For humans, interesting courses tend to stimulate learning motivation and achieve great results and performance. Similarly, a creative and impressive method will go a long way toward training both puppies and poorly trained dogs. Compared to basic obedience commands, enjoyable dog tricks (such as playing “death” and “begging”) are more complicated because they can remain associated with certain obedience commands. The multiple performing tricks not only intensify command training but also strengthen the bond between dog and owner and help people in need. To help you better understand the use of creative tricks, we list some of them and explain how they are used for assistance dogs, including service dogs, therapy dogs, and ESA dogs.
Your dog might always shower your face to express its passion, but not everybody enjoys a wet doggie smooch, sometimes because there is a wound or facial injury. Training a dog to kiss on command can prevent a kiss out of the blue. You could combine the training with a clicker, reward the correct action with treats and ignore the behavior without a “kiss” command.

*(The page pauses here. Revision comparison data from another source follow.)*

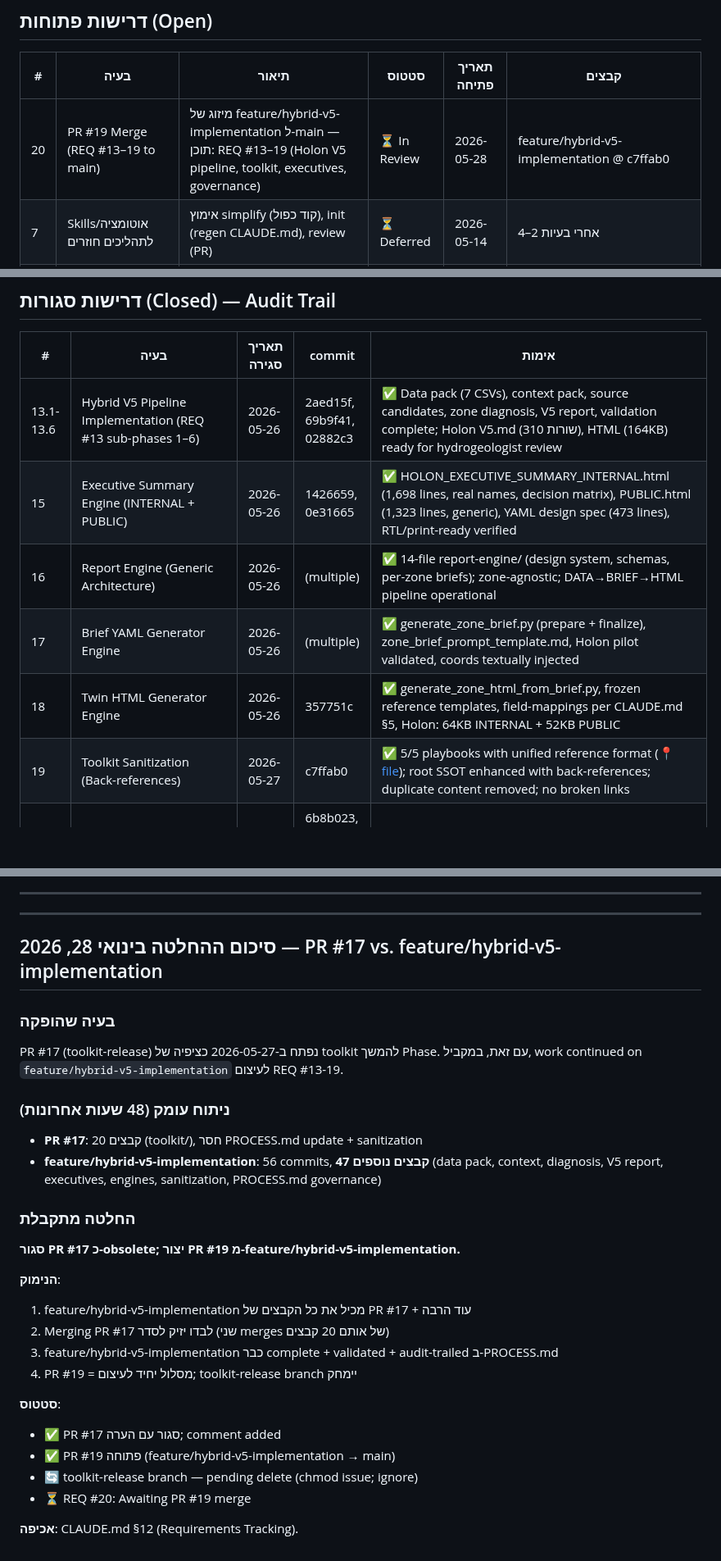
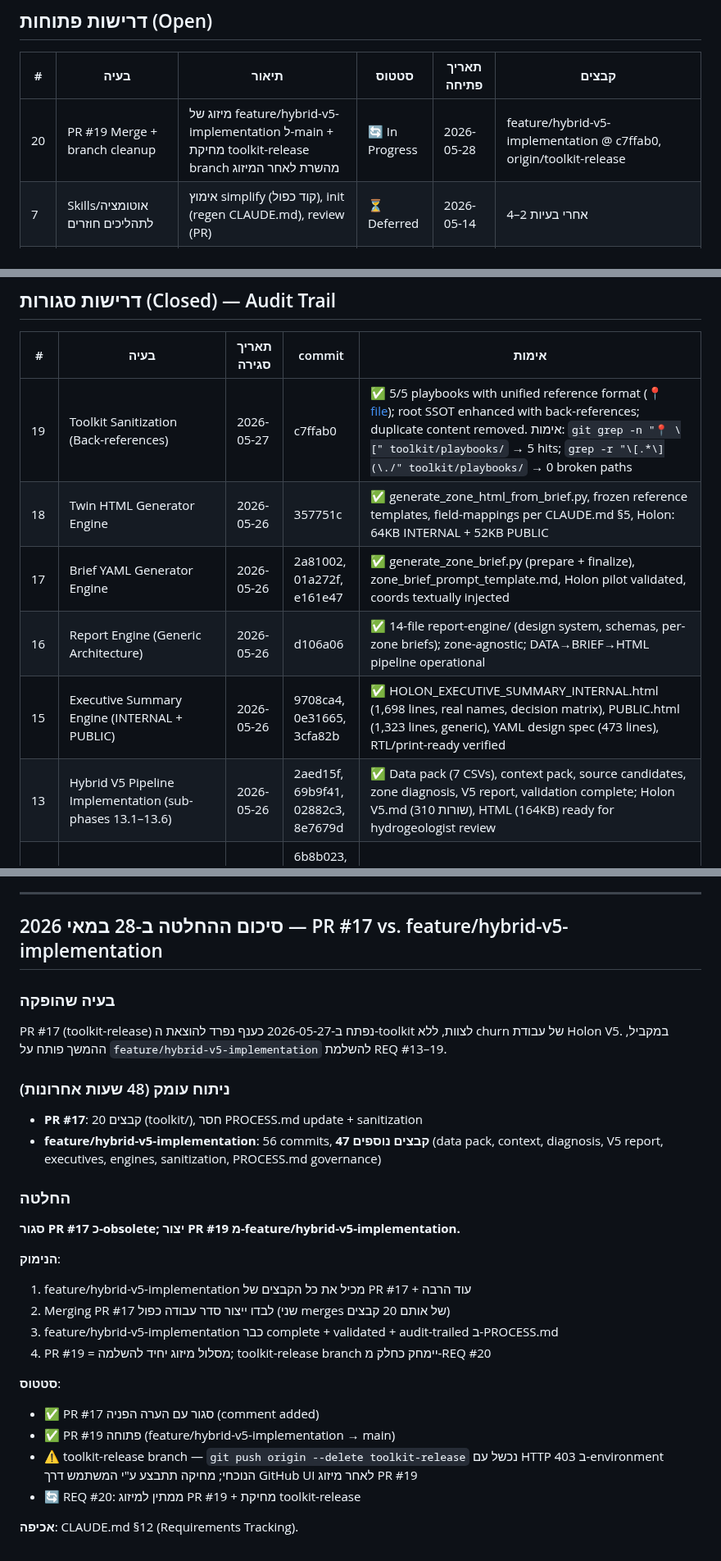
Before and after one commit to haimk-max/Industrial-Areas-Report, a Markdown page: PROCESS.md, 3 parts joined by grey strips. Shown at 82% size. GitHub-like rendering; blank space fills up the shorter version.

Commit message:
[PROCESS.md] Fix 12 review findings — date, status, ordering, grammar, audit hashes
Fixes from deep code review of previous commit (4f8c66b):

Critical:
1. Section title month corrected: 'בינואי' (January) → 'ב-28 במאי' (May 28) — matches 2026-05-28 actual date
2. REQ #20 status '⏳ In Review' (not in legend) → '🔄 In Progress' (legal status per lines 75-79)
3. REQ #13 closure now uses parent ID #13 (not '13.1-13.6') — fixes audit-trail invariant
4. Removed duplicate '---' separator (was on lines 81+83)

Audit-trail integrity:
5. Closed table reordered newest-first: REQ #19 (2026-05-27) → REQ #18/17/16/15/13 (2026-05-26)
6. REQ #16/17 '(multiple)' → actual commit hashes (d106a06; 2a81002, 01a272f, e161e47)
7. REQ #15 hashes updated to actual commits (9708ca4, 0e31665, 3cfa82b)
8. REQ #19 audit cell now includes verification commands (grep checks)

Grammar/clarity:
9. 'כציפיה של toolkit להמשך Phase' → 'כענף נפרד להוצאת ה-toolkit לצוות' (coherent Hebrew)
10. 'לעיצום' (non-word) → 'להשלמת' / 'להשלמה' (×2 occurrences)
11. Branch deletion contradiction resolved: explicit HTTP 403 cause + recovery path documented
12. REQ #20 scope reframed: 'PR #19 Merge + branch cleanup' (covers both merge + toolkit-release deletion)

Reference: https://claude.ai/code/session_01VLoT2vE82jwapmUNCB4wRe

```diff
--- a/PROCESS.md
+++ b/PROCESS.md
@@ -11,7 +11,7 @@
 
 | # | בעיה | תיאור | סטטוס | תאריך פתיחה | קבצים |
 |---|------|--------|--------|----------------|--------|
-| 20 | PR #19 Merge (REQ #13–19 to main) | מיזוג של feature/hybrid-v5-implementation ל-main — תוכן: REQ #13–19 (Holon V5 pipeline, toolkit, executives, governance) | ⏳ In Review | 2026-05-28 | feature/hybrid-v5-implementation @ c7ffab0 |
+| 20 | PR #19 Merge + branch cleanup | מיזוג של feature/hybrid-v5-implementation ל-main + מחיקת toolkit-release branch מהשרת לאחר המיזוג | 🔄 In Progress | 2026-05-28 | feature/hybrid-v5-implementation @ c7ffab0, origin/toolkit-release |
 | 7 | Skills/אוטומציה לתהליכים חוזרים | אימוץ simplify (קוד כפול), init (regen CLAUDE.md), review (PR) | ⏳ Deferred | 2026-05-14 | אחרי בעיות 2–4 |
 | 11 | HIGH-priority simplify fixes (regexes + data loader) | pre-compile 8 module-level regexes (hot-path optimization), extract load_all_core_data() לdata_loader.py | ⏳ Deferred | 2026-05-14 | scripts/generate_holon_*.py, data_loader.py |
 
@@ -21,12 +21,12 @@
 
 | # | בעיה | תאריך סגירה | commit | אימות |
 |---|------|---------------|--------|----------|
-| 13.1-13.6 | Hybrid V5 Pipeline Implementation (REQ #13 sub-phases 1–6) | 2026-05-26 | 2aed15f, 69b9f41, 02882c3 | ✅ Data pack (7 CSVs), context pack, source candidates, zone diagnosis, V5 report, validation complete; Holon V5.md (310 שורות), HTML (164KB) ready for hydrogeologist review |
-| 15 | Executive Summary Engine (INTERNAL + PUBLIC) | 2026-05-26 | 1426659, 0e31665 | ✅ HOLON_EXECUTIVE_SUMMARY_INTERNAL.html (1,698 lines, real names, decision matrix), PUBLIC.html (1,323 lines, generic), YAML design spec (473 lines), RTL/print-ready verified |
-| 16 | Report Engine (Generic Architecture) | 2026-05-26 | (multiple) | ✅ 14-file report-engine/ (design system, schemas, per-zone briefs); zone-agnostic; DATA→BRIEF→HTML pipeline operational |
-| 17 | Brief YAML Generator Engine | 2026-05-26 | (multiple) | ✅ generate_zone_brief.py (prepare + finalize), zone_brief_prompt_template.md, Holon pilot validated, coords textually injected |
+| 19 | Toolkit Sanitization (Back-references) | 2026-05-27 | c7ffab0 | ✅ 5/5 playbooks with unified reference format (📍 [file](../../../path)); root SSOT enhanced with back-references; duplicate content removed. אימות: `git grep -n "📍 \[" toolkit/playbooks/` → 5 hits; `grep -r "\[.*\](\./" toolkit/playbooks/` → 0 broken paths |
 | 18 | Twin HTML Generator Engine | 2026-05-26 | 357751c | ✅ generate_zone_html_from_brief.py, frozen reference templates, field-mappings per CLAUDE.md §5, Holon: 64KB INTERNAL + 52KB PUBLIC |
-| 19 | Toolkit Sanitization (Back-references) | 2026-05-27 | c7ffab0 | ✅ 5/5 playbooks with unified reference format (📍 [file](../../../path)); root SSOT enhanced with back-references; duplicate content removed; no broken links |
+| 17 | Brief YAML Generator Engine | 2026-05-26 | 2a81002, 01a272f, e161e47 | ✅ generate_zone_brief.py (prepare + finalize), zone_brief_prompt_template.md, Holon pilot validated, coords textually injected |
+| 16 | Report Engine (Generic Architecture) | 2026-05-26 | d106a06 | ✅ 14-file report-engine/ (design system, schemas, per-zone briefs); zone-agnostic; DATA→BRIEF→HTML pipeline operational |
+| 15 | Executive Summary Engine (INTERNAL + PUBLIC) | 2026-05-26 | 9708ca4, 0e31665, 3cfa82b | ✅ HOLON_EXECUTIVE_SUMMARY_INTERNAL.html (1,698 lines, real names, decision matrix), PUBLIC.html (1,323 lines, generic), YAML design spec (473 lines), RTL/print-ready verified |
+| 13 | Hybrid V5 Pipeline Implementation (sub-phases 13.1–13.6) | 2026-05-26 | 2aed15f, 69b9f41, 02882c3, 8e7679d | ✅ Data pack (7 CSVs), context pack, source candidates, zone diagnosis, V5 report, validation complete; Holon V5.md (310 שורות), HTML (164KB) ready for hydrogeologist review |
 | 12 | Hybrid V5 Pipeline Refactor — Documentation | 2026-05-17 | 6b8b023, dec12ad, 15d6d0e, 158110d, 8ef25c9, 80c6f7f | PROCESS_GUIDE §I refactor (Zone Context Pack), §II.5 (Zone Diagnosis), §VIII (7-step); DATA_PIPELINE_SPEC.md, REPORT_V5_SCHEMA.md; CLAUDE.md Phase H+ + governance update |
 | 1 | SSOT terminology מפוזר | 2026-05-14 | 2b6e775 | PROCESS_GUIDE §III טבלה קנונית; METHODOLOGY.md redirect header |
 | 5a | CLAUDE.md אינדקס אזורים | 2026-05-14 | 2b6e775 | CLAUDE.md שורה 12-22 — Zone Status Index |
@@ -80,30 +80,28 @@
 
 ---
 
----
-
-## סיכום ההחלטה בינואי 28, 2026 — PR #17 vs. feature/hybrid-v5-implementation
+## סיכום ההחלטה ב-28 במאי 2026 — PR #17 vs. feature/hybrid-v5-implementation
 
 ### בעיה שהופקה
-PR #17 (toolkit-release) נפתח ב-2026-05-27 כציפיה של toolkit להמשך Phase. עם זאת, במקביל, work continued on `feature/hybrid-v5-implementation` לעיצום REQ #13-19.
+PR #17 (toolkit-release) נפתח ב-2026-05-27 כענף נפרד להוצאת ה-toolkit לצוות, ללא churn של עבודת Holon V5. במקביל, ההמשך פותח על `feature/hybrid-v5-implementation` להשלמת REQ #13–19.
 
 ### ניתוח עומק (48 שעות אחרונות)
 - **PR #17**: 20 קבצים (toolkit/), חסר PROCESS.md update + sanitization
 - **feature/hybrid-v5-implementation**: 56 commits, **47 קבצים נוספים** (data pack, context, diagnosis, V5 report, executives, engines, sanitization, PROCESS.md governance)
 
-### החלטה מתקבלת
+### החלטה
 **סגור PR #17 כ-obsolete; יצור PR #19 מ-feature/hybrid-v5-implementation.**
 
 **הנימוק**:
 1. feature/hybrid-v5-implementation מכיל את כל הקבצים של PR #17 + עוד הרבה
-2. Merging PR #17 לבדו יזיק לסדר (שני merges של אותם 20 קבצים)
+2. Merging PR #17 לבדו ייצור סדר עבודה כפול (שני merges של אותם 20 קבצים)
 3. feature/hybrid-v5-implementation כבר complete + validated + audit-trailed ב-PROCESS.md
-4. PR #19 = מסלול יחיד לעיצום; toolkit-release branch יימחק
+4. PR #19 = מסלול מיזוג יחיד להשלמה; toolkit-release branch יימחק כחלק מ-REQ #20
 
 **סטטוס**:
-- ✅ PR #17 סגור עם הערה; comment added
+- ✅ PR #17 סגור עם הערה הפניה (comment added)
 - ✅ PR #19 פתוחה (feature/hybrid-v5-implementation → main)
-- 🔄 toolkit-release branch — pending delete (chmod issue; ignore)
-- ⏳ REQ #20: Awaiting PR #19 merge
+- ⚠️ toolkit-release branch — `git push origin --delete toolkit-release` נכשל עם HTTP 403 ב-environment הנוכחי; מחיקה תתבצע ע"י המשתמש דרך GitHub UI לאחר מיזוג PR #19
+- 🔄 REQ #20: ממתין למיזוג PR #19 + מחיקת toolkit-release
 
 **אכיפה**: CLAUDE.md §12 (Requirements Tracking).
```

A prompt kiss action from an emotional support dog can greatly help people with mental health problems to alleviate their symptoms. A physical touch of a dog is an effective way of calming people’s emotions and getting rid of negative thoughts. In addition to kissing at the owner’s command, emotional support dog can be trained to lie on one’s lap or chest, hug someone, and so on.
Teaching your dog to put its paws around you and hug you is a delightful trick, which is different from a sudden pounce. This wonderful trick can cause some puppies to jump up politely, avoiding an accidental injury due to a pounce. When you are teaching this heartwarming hug, use the “Stay” or “Hold” command (one of the basic commands) to control the pace and give you enough time to hug your pup.
Some dogs, such as service dogs and therapy dogs, are specifically trained to hug a person who might be their owner or other people being treated in hospitals or nursing houses. For example, a service dog for autistic children may hug their little owner in the capacity of a close being.
Getting a dog to crawl under a table or obstacles is a useful skill for a handler who intends to take the dog to public places. This trick should start with a “Down” and “Stay” posture. Then you should put the food treats slightly higher than the ground in front of its nose. However, if the pup stands up, repeat the steps. You can also continue training under a low barrier like a bed or your legs.
“Grovel” is helpful for dogs, especially pups, that can move in relatively low places. In particular, some service dogs with a large body need to accompany their owners to public areas. They should get used to keep “groveling” under a table or counter when the owner enters a crowded place.
Retrieval is a very useful trick in further training and daily life. For example, you can instruct your dog to get the dog leash before going outside or fetch many different objects such as dropped keys, newspapers, golf balls, slippers, etc. The “Fetch” trick can effectively get rid of certain inappropriate habits, such as chewing slippers and tennis balls.
In addition, this ability is often used in service dog training. For example, service dogs should pick up dropped medicine boxes to bring to their owner, or pick up a cell phone if the owner becomes unconscious.
“Bark” is a slightly harder trick than the former ones and suitable for more advanced dogs. You may need to spend a lot of time and effort for your dog to bark on command. The key to training is to keep waiting for your dog to bark first and then reward this behavior.
By mastering this trick, you can avoid unwanted barking in an inappropriate situation as well as asking other people for help when you are in trouble.